Life Expectancy In The U.S. Is Now Lower Than In Cuba Or Slovenia
Unlike most of the world’s countries, the United States is experiencing a decline in life expectancy, which now stands at 78.6 years — one of the lowest among developed nations, Healthline reported last year.
“The U.S. continues to have lower life expectancy compared to other developed countries, which is concerning. We spend more per capita GDP on healthcare than any other country, yet we don’t receive the anticipated health benefits from such spending,” Dr. Ky Stoltzfus, an assistant professor in the departments of Internal Medicine and Population Health at the University of Kansas Medical Center, told the publication.
Stoltzfus added that policy makers and healthcare professionals should be concerned over the “significant discrepancies in health outcomes among different segments of the U.S. population and between different states.”
Compared to other countries in the Organization for Economic Cooperation and Development (OECD) — which is a group of 36 mostly developed nations with wealthy economies — the U.S. lags far behind in many categories related to overall population health.
Healthline reported that among this group of countries, “the United States ranked 28 out of 36 for life expectancy, sitting just ahead of Poland, Turkey, and Estonia,” and “also has a higher prevalence of obesity and a higher infant mortality rate.”
A baby born in the U.S. in 2017 was expected to live about the same length of time as a baby born in the Czech Republic; a shorter time than babies born in Cuba and Slovenia’ and about five years fewer than babies born in Japan and Switzerland, where life expectancy was 84 years.
Experts point to several factors underlying America’s decline, including economic disparities, increases in suicides and opioid deaths, and the country’s obesity epidemic.
“When you examine OECD countries that perform well in mortality rates, infant mortality, and other health outcomes, they have strong social support systems, more equitably distributed healthcare, and concerted efforts at keeping their populations healthy,” Stoltzfus told Healthline.
Michelle Odden, PhD, an associate professor in the Division of Epidemiology at Stanford University School of Medicine in California, agreed, telling the publication: “There is a pretty dramatic gradient in life expectancy and other health outcomes across social factors, such as income and race.
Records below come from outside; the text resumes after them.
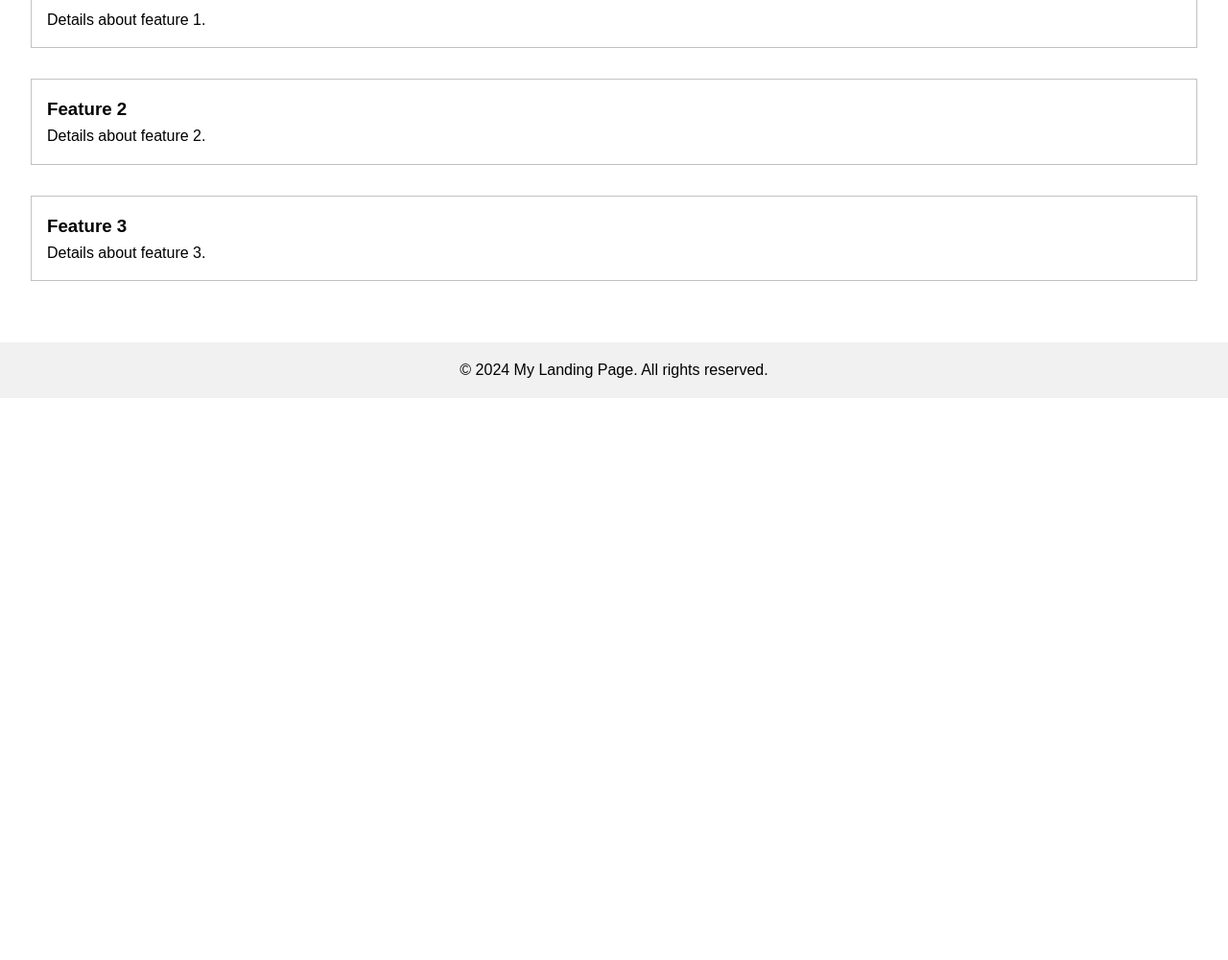
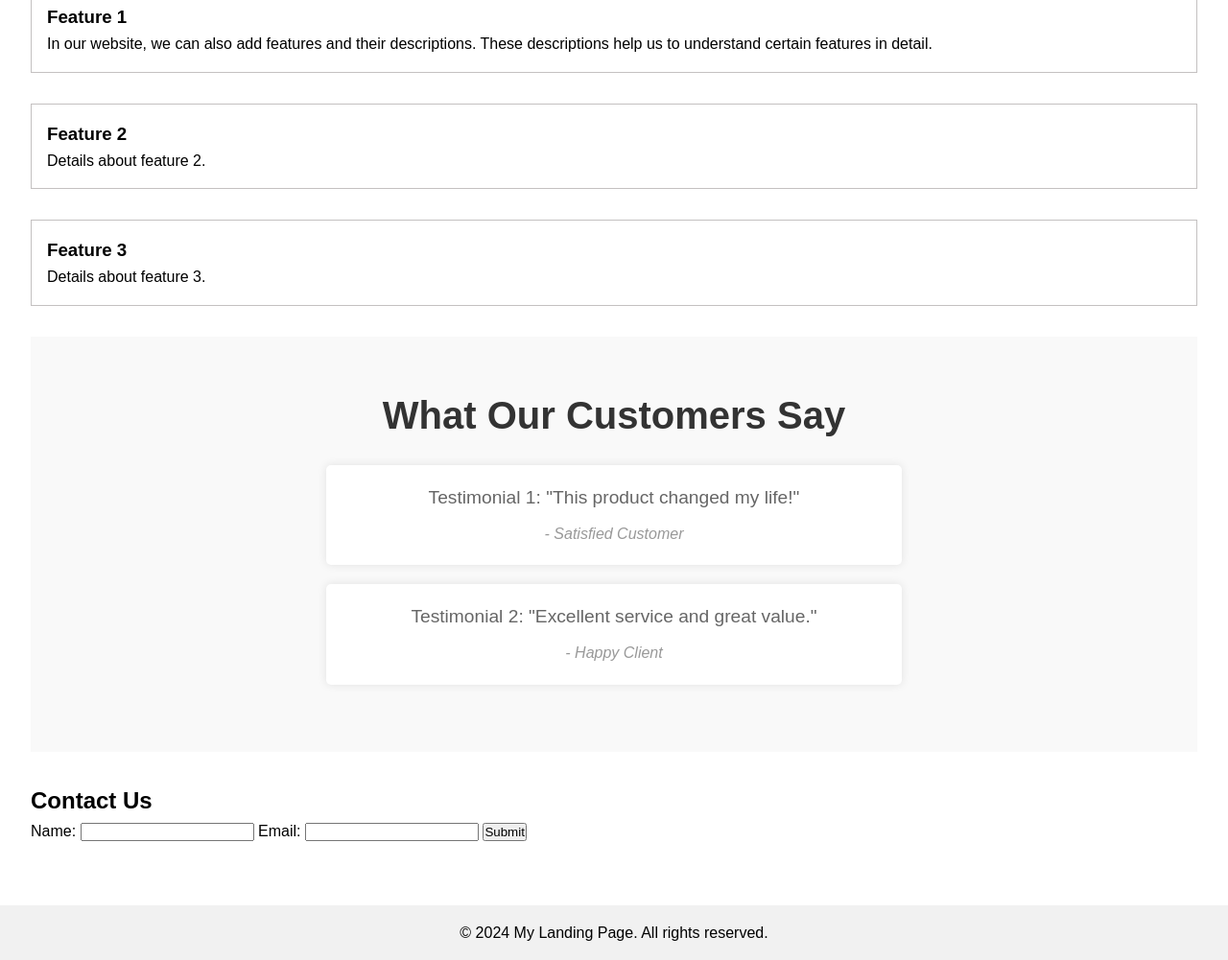
Before and after one commit to pindimahii/FutureIntern, a plain HTML site: page task1/index.html in a window 1280 px wide. Shown: the part 321-1322 px from the top of the page at 96% size. Before the commit the page ends 800 px from the top, so only its background shows below. Drawn offline with Linux system fonts and the light colour scheme.

Commit message:
Add files via upload

```diff
--- a/task1/index.html
+++ b/task1/index.html
@@ -13,13 +13,13 @@
     <main>
         <section id="about">
             <h2>About Us</h2>
-            <p>This is a brief description about the landing page.</p>
+            <p>This is a brief description about the landing page. This is a web page to showcase the skills for developing a landing web page. It is a general page, that alomost every website has.</p>
         </section>
         <section id="features">
             <h2>Features</h2>
             <div class="feature-box">
                 <h3>Feature 1</h3>
-                <p>Details about feature 1.</p>
+                <p>In our website, we can also add features and their descriptions. These descriptions help us to understand certain features in detail. </p>
             </div>
             <div class="feature-box">
                 <h3>Feature 2</h3>
@@ -30,6 +30,32 @@
                 <p>Details about feature 3.</p>
             </div>
         </section>
+        <section id="testimonials">
+            <h2>What Our Customers Say</h2>
+            <blockquote>
+                <p>Testimonial 1: "This product changed my life!"</p>
+                <cite>- Satisfied Customer</cite>
+            </blockquote>
+            <blockquote>
+                <p>Testimonial 2: "Excellent service and great value."</p>
+                <cite>- Happy Client</cite>
+            </blockquote>
+            <!-- Description: The testimonials section provides social proof and builds trust with potential customers. -->
+        </section>
+
+        <!-- Contact Form Section -->
+        <section id="contact">
+            <h2>Contact Us</h2>
+            <form action="submit_form.php" method="post">
+                <label for="name">Name:</label>
+                <input type="text" id="name" name="name" required>
+                <label for="email">Email:</label>
+                <input type="email" id="email" name="email" required>
+                <button type="submit">Submit</button>
+            </form>
+            <!-- Description: The contact form allows visitors to get in touch or request more information. -->
+        </section>
+
     </main>
     <footer>
         <p>&copy; 2024 My Landing Page. All rights reserved.</p>
--- a/task1/style.css
+++ b/task1/style.css
@@ -30,6 +30,45 @@ section {
     padding: 1rem;
     margin: 2rem 0;
 }
+#testimonials {
+    background-color: #f9f9f9; /* Light grey background */
+    padding: 50px 20px; /* Padding around the section */
+    text-align: center; /* Center-align text */
+}
+
+/* Heading for testimonials section */
+#testimonials h2 {
+    font-size: 2.5em; /* Larger font size for the heading */
+    margin-bottom: 20px; /* Space below the heading */
+    color: #333; /* Dark grey color */
+}
+
+/* Container for individual testimonials */
+blockquote {
+    background: #fff; /* White background */
+    border-radius: 5px; /* Rounded corners */
+    box-shadow: 0 0 10px rgba(0, 0, 0, 0.1); /* Subtle shadow effect */
+    margin: 20px auto; /* Margin around each testimonial */
+    max-width: 600px; /* Max width of each testimonial */
+    padding: 20px; /* Padding inside each testimonial */
+    position: relative; /* Relative positioning for pseudo-elements */
+}
+
+/* Styling for the text of the testimonial */
+blockquote p {
+    font-size: 1.2em; /* Slightly larger font size */
+    line-height: 1.5; /* Line height for better readability */
+    margin: 0; /* Remove default margin */
+    color: #666; /* Medium grey color */
+}
+
+/* Styling for the citation */
+blockquote cite {
+    color: #999; /* Light grey color */
+    display: block; /* Block display for better formatting */
+    font-size: 1em; /* Font size for citation */
+    margin-top: 10px; /* Space above citation */
+}
 
 footer {
     background-color: #f1f1f1;
```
In order to improve the life expectancy for the U.S. as a whole, we need to raise the life expectancy for those at the lowest end of the spectrum.”
She added that policy makers and healthcare professionals must seek to better understand the factors underlying such disparity in life expectancy between the upper- and lower-classes.
“We know some of this is due to access to care and lack of health insurance among many poor Americans,” Odden said. “Another factor is unequal environments, which can range from exposure to pollutants (for example living near a freeway) to lack of healthy food choices (for example food deserts). These are complex problems and will require multifactorial solutions.”
The Centers for Disease Control and Prevention has pointed to the opioid epidemic and suicide rates as factoring into the nation’s declining life expectancy.
Healthline noted that the rate of opioid overdose deaths increased by 45 percent between 2016 and 2017, while drug overdose deaths in general rose 10 percent over the same period.
Likewise, suicide deaths have been increasing each year since 2008, and suicide is now the 10th leading cause of death in the U.S.
Stoltzfus said awareness of mental health issues and access to mental healthcare remain problems to be solved in the U.S.
“We cannot ignore the fact that mental health has effects on physical health,” he said, noting that even in 2019 there continued to be gaps in the system. “Fortunately, some of the stigma of mental health is lessening. But the long-term effects of childhood trauma, addiction, and under-treated mental health problems will continue to affect our health outcomes unless we address these issues more comprehensively.”
Another major factor in the decline of America’s overall health status is obesity, the experts told Healthline, which noted that “of the 31 OECD countries who have data on obesity available, the United States ranks last.”
“If I were to identify a single risk factor that has had the greatest impact on premature death it would be obesity. Unfortunately, many of the conveniences of modern society have essentially engineered physical activity out of our lives,” Odden said.
Stoltzfus agreed, saying: “The rates of obesity, drug deaths, suicide, and cardiovascular deaths all continue to rise. While the reasons for this are multifactorial and complex, all are potentially influenced by public policy. High-quality education, access to healthcare, and measures to address poverty have an impact on long-term health outcomes.”
All of these issues must be addressed if the U.S. hopes to achieve better healthcare and life expectancy outcomes for Americans, he said.
“If we can address underlying reasons for poverty, make efforts to lower our obesity rates, improve education for all segments of society, and improve access to healthcare in an equitable fashion, then I remain hopeful that we’ll see an improvement in the life expectancy of all Americans.”
Stoltzfus added: “I hope that we do not become a country more divided and disparate in health outcomes based on race, income, education level, and geography.”